Task prompt
Going line by line through the material below, tally those that contain the word "avec" and give the count by itself.

Data for processing
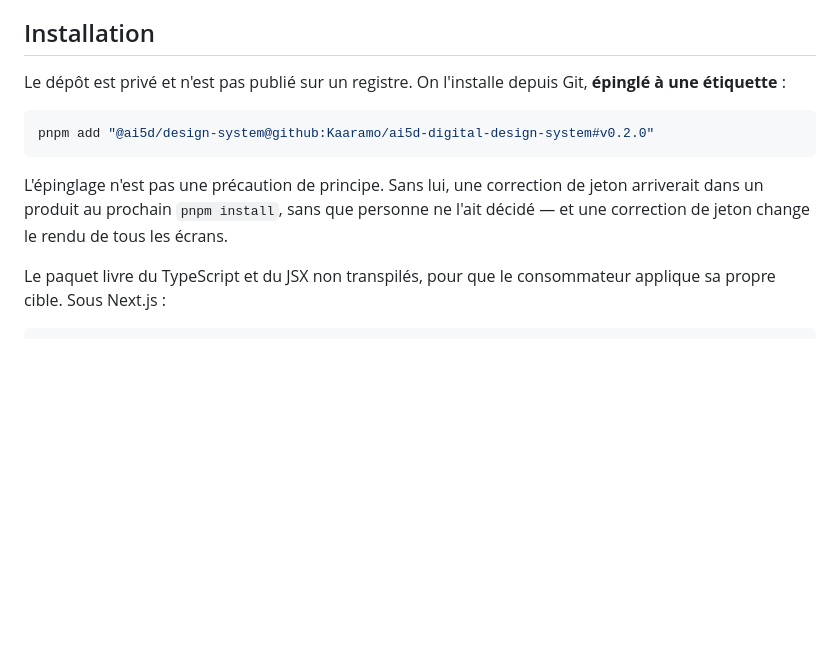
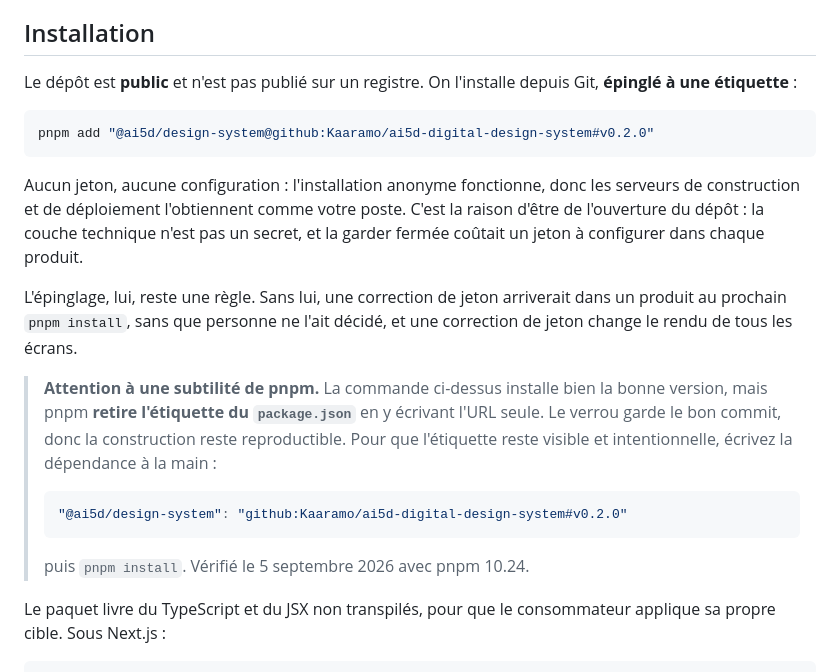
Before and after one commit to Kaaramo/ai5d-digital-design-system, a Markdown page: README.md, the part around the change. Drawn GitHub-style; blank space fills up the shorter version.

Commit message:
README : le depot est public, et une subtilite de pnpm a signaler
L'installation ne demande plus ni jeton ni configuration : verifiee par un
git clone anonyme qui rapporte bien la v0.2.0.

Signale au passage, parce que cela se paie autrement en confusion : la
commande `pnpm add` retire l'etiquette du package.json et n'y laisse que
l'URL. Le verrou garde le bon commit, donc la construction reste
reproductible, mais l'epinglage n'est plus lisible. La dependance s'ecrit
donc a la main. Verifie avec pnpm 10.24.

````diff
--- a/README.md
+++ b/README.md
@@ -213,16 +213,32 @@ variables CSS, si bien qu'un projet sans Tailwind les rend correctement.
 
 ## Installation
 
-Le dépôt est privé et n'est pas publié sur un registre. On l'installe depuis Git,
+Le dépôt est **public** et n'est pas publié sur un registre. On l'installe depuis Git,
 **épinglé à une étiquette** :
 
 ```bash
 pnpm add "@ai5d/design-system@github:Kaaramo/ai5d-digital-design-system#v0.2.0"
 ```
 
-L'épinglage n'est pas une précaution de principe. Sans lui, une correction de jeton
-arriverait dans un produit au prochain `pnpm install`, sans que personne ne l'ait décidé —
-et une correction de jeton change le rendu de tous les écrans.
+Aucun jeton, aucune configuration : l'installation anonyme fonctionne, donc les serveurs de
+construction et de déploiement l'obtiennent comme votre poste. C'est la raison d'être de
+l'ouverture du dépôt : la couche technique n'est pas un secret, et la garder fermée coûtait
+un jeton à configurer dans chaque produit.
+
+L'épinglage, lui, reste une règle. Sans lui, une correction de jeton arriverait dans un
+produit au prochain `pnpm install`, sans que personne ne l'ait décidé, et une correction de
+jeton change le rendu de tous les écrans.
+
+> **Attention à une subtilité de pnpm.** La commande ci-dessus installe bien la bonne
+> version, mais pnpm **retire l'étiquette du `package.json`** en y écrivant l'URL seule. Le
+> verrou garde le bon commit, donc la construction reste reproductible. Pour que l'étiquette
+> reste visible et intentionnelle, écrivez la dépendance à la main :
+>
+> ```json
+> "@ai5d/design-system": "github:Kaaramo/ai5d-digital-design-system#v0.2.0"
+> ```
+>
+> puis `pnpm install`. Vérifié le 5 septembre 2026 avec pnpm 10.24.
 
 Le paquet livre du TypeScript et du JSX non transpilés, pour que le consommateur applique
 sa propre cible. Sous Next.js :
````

Exercise solution
2